WORK REQUEST => Every line with "ipynb" in it must be copied from the data.

[Records drawn from a dataset]
********************

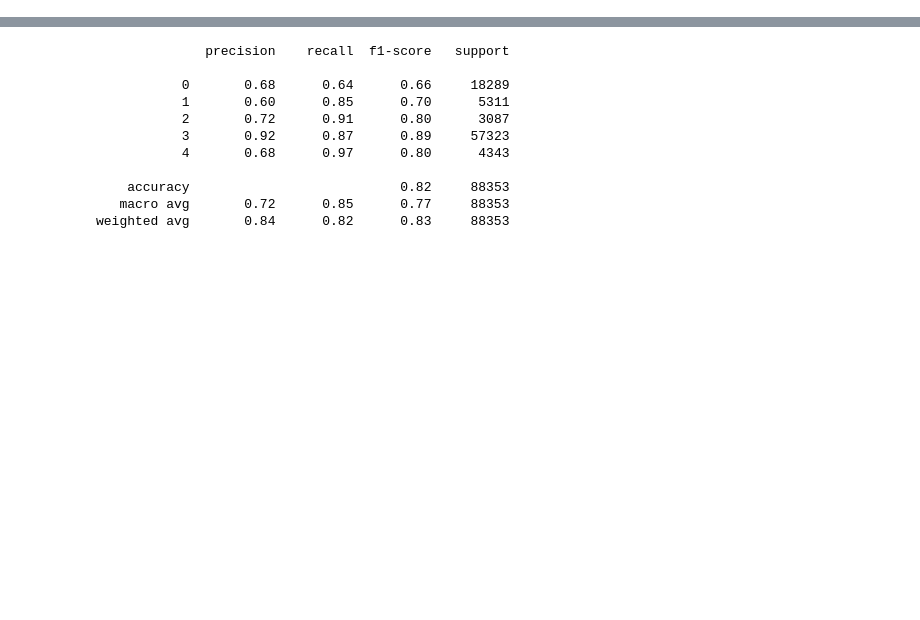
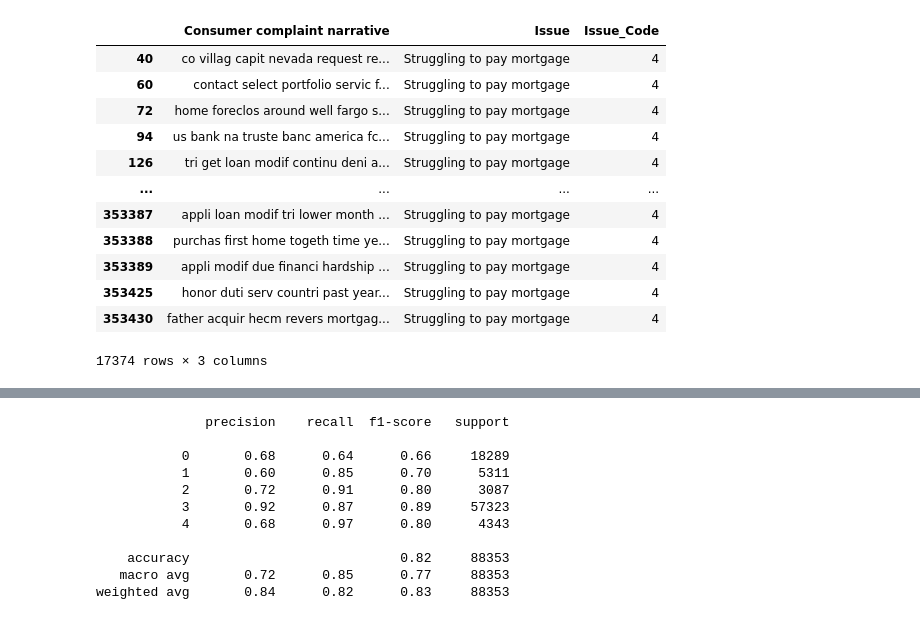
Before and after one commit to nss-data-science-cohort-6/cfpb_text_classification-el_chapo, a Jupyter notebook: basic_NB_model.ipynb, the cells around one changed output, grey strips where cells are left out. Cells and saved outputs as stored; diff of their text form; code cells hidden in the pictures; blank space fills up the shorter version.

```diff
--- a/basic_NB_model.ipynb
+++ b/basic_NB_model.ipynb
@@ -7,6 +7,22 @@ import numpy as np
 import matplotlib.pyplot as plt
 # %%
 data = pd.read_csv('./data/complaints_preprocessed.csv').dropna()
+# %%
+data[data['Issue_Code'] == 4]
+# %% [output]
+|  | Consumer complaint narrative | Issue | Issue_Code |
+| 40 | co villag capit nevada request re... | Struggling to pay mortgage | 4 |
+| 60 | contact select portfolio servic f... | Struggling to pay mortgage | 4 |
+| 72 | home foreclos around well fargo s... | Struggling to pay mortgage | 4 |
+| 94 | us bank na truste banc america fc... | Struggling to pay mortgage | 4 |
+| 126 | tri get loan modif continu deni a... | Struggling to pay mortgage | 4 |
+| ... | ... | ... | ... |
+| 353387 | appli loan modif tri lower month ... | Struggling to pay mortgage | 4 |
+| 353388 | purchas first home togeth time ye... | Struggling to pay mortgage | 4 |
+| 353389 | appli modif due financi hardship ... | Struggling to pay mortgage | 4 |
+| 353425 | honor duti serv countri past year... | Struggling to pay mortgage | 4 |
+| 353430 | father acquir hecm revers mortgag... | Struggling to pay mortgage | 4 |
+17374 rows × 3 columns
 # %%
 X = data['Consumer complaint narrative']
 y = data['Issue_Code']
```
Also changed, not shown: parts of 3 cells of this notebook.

********************

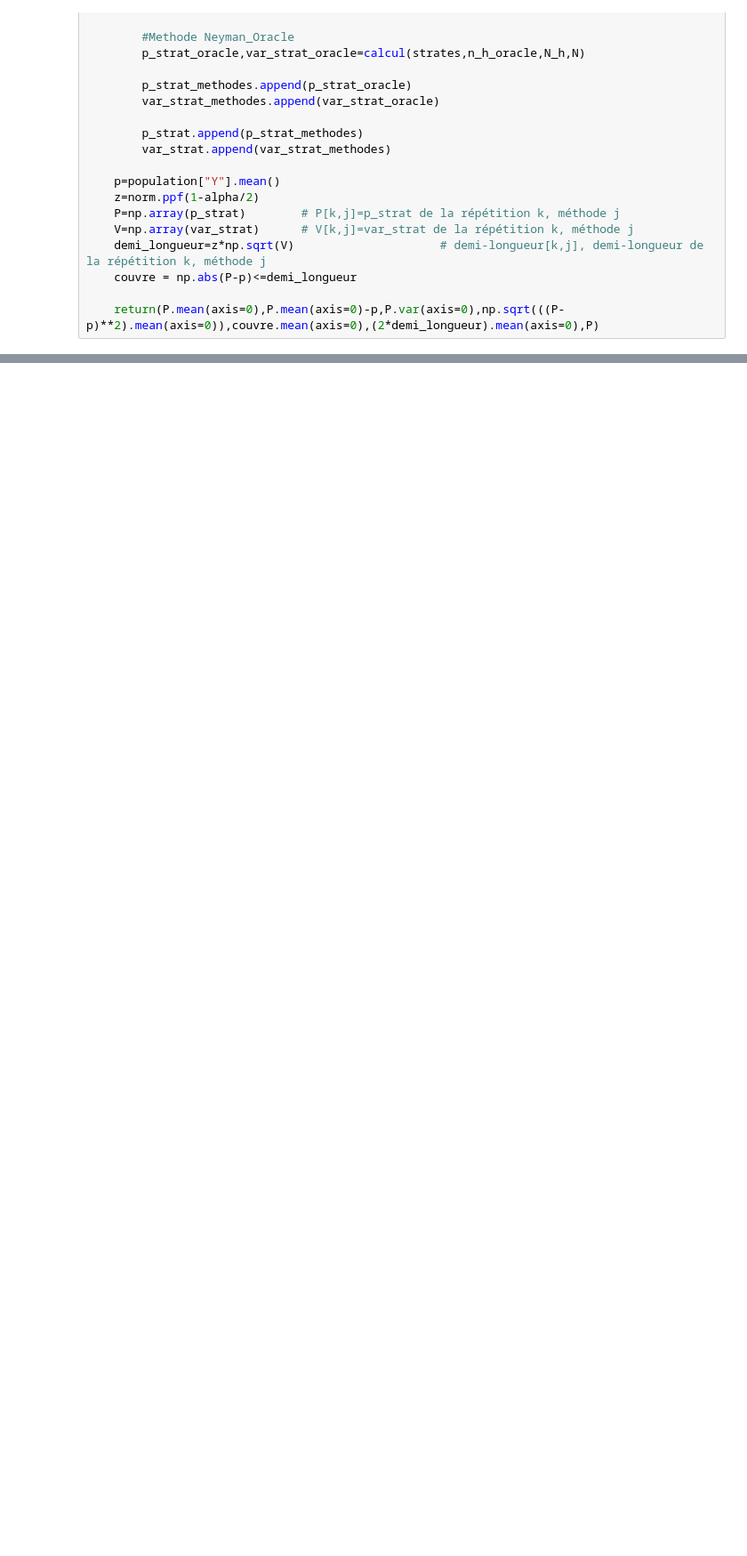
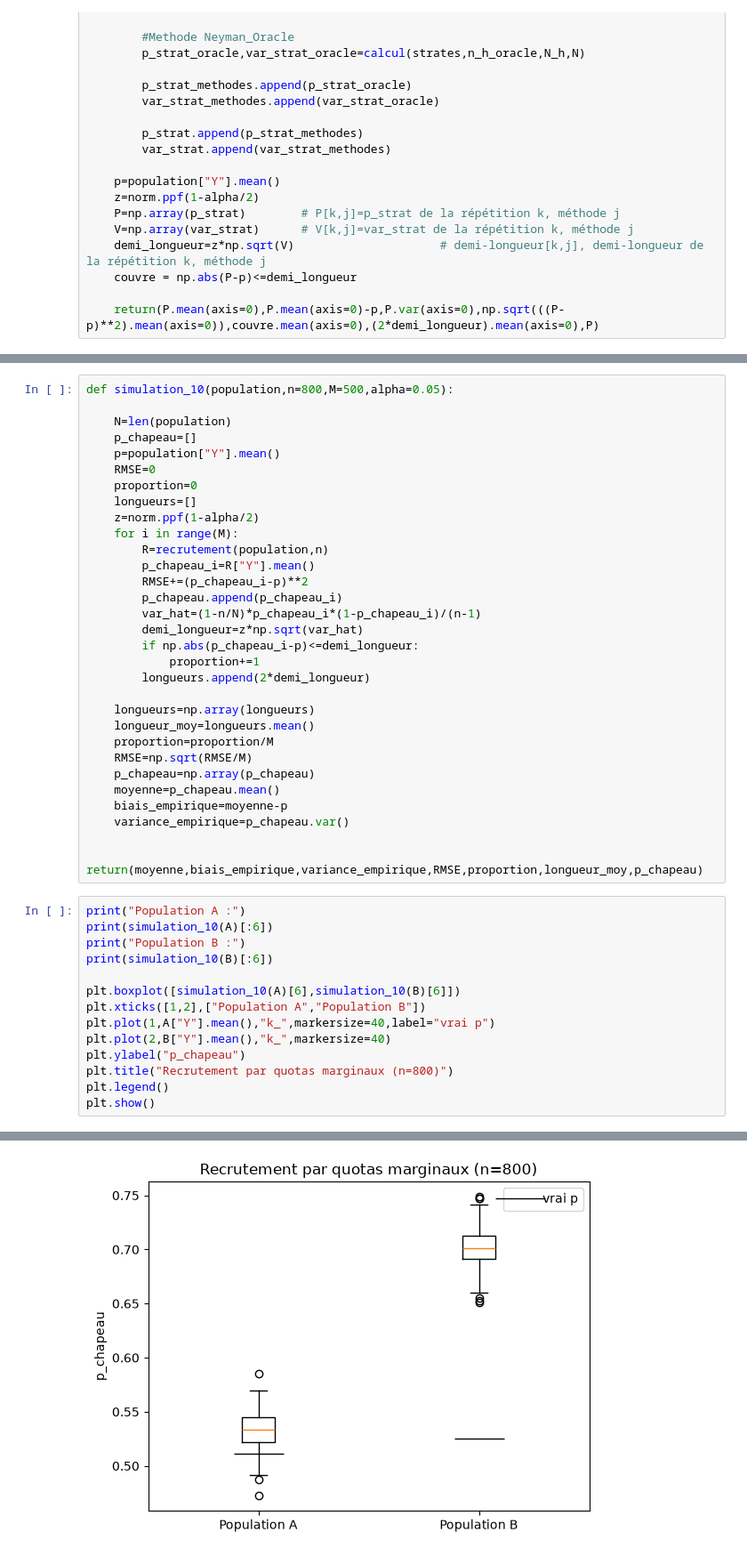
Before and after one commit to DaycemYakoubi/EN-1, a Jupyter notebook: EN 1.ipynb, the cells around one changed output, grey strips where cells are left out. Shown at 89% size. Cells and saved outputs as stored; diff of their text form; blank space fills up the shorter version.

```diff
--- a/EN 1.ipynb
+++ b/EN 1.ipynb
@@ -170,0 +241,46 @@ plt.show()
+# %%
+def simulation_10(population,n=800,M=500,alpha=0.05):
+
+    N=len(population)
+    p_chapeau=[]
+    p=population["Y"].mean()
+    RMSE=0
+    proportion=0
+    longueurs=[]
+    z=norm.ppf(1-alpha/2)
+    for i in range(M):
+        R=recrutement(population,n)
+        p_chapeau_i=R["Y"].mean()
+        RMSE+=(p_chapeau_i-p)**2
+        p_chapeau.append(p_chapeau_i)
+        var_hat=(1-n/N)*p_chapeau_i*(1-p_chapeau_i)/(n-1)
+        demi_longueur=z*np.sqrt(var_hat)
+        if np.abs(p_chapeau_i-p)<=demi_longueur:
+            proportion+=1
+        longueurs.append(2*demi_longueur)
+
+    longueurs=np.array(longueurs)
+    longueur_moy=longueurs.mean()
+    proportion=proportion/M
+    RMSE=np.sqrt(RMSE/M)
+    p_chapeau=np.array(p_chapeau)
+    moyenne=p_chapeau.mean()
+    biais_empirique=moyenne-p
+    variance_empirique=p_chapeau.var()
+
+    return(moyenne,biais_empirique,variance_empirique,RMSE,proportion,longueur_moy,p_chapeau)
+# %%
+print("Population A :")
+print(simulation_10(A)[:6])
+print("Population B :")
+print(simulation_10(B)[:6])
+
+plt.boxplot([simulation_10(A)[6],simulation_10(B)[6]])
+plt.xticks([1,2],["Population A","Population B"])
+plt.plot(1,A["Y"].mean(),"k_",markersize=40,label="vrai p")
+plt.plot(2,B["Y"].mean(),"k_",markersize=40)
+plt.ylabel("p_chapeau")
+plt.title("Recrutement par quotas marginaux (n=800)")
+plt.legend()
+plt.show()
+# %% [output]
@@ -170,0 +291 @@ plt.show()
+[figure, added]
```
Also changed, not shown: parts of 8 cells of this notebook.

********************

TASK RESULT =>
Before and after one commit to nss-data-science-cohort-6/cfpb_text_classification-el_chapo, a Jupyter notebook: basic_NB_model.ipynb, the cells around one changed output, grey strips where cells are left out. Cells and saved outputs as stored; diff of their text form; code cells hidden in the pictures; blank space fills up the shorter version.
--- a/basic_NB_model.ipynb
+++ b/basic_NB_model.ipynb
Before and after one commit to DaycemYakoubi/EN-1, a Jupyter notebook: EN 1.ipynb, the cells around one changed output, grey strips where cells are left out. Shown at 89% size. Cells and saved outputs as stored; diff of their text form; blank space fills up the shorter version.
--- a/EN 1.ipynb
+++ b/EN 1.ipynb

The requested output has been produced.